**About this exercise:** Using the listing below, please count the lines that contain the string "push". Only the number is wanted.
── Data excerpts ──
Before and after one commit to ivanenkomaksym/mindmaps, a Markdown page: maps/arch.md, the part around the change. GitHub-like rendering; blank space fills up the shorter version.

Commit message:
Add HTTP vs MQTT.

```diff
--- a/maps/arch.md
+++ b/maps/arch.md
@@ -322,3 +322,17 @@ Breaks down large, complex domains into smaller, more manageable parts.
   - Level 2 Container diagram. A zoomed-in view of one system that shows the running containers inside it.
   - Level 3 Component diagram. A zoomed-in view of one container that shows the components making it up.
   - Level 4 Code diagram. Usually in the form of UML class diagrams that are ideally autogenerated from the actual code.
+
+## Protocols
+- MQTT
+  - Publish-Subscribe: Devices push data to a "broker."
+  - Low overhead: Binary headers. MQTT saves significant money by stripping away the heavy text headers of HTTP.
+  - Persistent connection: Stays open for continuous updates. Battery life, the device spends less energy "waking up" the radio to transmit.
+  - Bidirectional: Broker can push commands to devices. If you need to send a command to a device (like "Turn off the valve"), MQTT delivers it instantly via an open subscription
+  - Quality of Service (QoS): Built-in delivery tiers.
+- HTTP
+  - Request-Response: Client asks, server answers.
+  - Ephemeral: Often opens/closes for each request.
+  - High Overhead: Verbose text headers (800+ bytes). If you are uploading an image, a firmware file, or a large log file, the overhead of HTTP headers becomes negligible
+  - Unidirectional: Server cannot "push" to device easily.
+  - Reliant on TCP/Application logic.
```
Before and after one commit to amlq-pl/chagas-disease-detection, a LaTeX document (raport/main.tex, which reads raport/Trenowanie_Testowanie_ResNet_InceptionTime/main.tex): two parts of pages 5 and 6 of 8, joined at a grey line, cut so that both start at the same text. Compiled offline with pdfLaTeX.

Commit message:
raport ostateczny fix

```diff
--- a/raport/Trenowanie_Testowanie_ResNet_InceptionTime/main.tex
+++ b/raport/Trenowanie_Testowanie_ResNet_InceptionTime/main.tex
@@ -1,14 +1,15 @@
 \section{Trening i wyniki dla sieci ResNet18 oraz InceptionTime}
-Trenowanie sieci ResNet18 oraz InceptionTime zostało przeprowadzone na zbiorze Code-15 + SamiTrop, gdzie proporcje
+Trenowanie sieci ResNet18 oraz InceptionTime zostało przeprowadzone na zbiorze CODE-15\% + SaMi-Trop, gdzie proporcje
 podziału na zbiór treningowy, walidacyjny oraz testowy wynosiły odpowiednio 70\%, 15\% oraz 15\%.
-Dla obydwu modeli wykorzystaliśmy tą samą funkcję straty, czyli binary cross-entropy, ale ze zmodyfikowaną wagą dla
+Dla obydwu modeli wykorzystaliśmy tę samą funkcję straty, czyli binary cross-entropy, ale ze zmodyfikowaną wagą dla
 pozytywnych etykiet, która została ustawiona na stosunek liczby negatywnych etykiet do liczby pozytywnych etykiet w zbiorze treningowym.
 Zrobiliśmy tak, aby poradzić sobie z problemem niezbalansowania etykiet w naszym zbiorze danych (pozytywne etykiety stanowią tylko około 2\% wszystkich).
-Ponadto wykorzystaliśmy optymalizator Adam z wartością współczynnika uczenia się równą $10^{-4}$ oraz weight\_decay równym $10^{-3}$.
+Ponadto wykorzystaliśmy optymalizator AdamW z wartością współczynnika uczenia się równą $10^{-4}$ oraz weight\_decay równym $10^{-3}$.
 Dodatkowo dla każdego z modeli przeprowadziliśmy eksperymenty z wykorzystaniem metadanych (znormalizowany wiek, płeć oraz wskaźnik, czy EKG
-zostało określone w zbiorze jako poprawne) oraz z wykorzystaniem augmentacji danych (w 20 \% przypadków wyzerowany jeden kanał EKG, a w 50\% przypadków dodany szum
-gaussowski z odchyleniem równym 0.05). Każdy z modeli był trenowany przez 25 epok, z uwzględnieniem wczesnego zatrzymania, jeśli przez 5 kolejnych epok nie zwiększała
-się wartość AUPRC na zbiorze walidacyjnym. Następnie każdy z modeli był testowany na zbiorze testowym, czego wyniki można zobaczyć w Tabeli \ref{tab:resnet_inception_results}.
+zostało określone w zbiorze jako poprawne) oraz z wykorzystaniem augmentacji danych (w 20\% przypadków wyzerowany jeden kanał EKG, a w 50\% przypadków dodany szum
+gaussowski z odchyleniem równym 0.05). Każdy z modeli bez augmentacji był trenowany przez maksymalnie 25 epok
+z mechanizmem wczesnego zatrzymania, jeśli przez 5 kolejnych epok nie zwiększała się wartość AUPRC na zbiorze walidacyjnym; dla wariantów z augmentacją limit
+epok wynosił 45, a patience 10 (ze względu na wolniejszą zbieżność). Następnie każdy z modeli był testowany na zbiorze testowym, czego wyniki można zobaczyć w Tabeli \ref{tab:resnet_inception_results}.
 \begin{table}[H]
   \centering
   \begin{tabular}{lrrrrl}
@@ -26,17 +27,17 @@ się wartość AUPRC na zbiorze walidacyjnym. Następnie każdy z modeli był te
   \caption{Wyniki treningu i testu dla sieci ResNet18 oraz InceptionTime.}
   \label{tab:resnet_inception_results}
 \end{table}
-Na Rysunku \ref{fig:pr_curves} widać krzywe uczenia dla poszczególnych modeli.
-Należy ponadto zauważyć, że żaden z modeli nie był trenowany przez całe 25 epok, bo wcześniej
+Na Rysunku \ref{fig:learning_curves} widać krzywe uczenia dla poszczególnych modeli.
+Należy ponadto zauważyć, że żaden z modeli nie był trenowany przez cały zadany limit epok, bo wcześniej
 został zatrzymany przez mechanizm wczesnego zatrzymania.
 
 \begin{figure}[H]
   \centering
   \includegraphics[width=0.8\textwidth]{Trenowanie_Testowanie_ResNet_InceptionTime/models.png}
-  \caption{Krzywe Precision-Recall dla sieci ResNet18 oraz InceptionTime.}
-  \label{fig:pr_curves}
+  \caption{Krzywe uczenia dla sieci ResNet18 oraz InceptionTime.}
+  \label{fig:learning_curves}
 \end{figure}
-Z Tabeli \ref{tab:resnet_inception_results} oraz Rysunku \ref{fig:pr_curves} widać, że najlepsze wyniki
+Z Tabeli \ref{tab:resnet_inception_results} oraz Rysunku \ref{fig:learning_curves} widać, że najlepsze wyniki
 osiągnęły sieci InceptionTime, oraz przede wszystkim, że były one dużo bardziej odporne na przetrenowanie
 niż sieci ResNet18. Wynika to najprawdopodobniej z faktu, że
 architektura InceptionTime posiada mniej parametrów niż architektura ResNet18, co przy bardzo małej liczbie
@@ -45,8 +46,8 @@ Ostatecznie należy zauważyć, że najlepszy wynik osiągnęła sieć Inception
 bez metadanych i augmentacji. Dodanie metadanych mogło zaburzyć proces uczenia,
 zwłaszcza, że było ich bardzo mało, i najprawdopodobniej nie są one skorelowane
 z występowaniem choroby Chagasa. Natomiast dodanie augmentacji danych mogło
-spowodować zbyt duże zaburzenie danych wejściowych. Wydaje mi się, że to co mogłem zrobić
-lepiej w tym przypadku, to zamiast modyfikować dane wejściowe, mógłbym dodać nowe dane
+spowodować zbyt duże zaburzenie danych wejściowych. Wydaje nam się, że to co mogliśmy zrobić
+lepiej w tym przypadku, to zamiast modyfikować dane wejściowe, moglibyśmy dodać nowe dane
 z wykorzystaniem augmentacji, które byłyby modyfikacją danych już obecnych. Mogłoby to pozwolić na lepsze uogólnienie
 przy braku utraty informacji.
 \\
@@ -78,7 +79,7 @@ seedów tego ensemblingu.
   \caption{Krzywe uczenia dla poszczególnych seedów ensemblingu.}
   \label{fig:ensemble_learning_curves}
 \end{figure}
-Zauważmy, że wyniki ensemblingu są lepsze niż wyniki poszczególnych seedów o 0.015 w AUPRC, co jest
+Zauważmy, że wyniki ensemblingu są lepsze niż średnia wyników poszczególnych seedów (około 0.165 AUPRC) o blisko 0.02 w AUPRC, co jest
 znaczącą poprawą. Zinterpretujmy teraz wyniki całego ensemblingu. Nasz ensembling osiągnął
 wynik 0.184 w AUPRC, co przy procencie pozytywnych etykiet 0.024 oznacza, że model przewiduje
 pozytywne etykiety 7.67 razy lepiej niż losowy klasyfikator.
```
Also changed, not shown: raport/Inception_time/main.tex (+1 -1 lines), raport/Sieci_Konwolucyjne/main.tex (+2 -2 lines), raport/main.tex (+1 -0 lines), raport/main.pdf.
───
**Reply to the exercise:** 3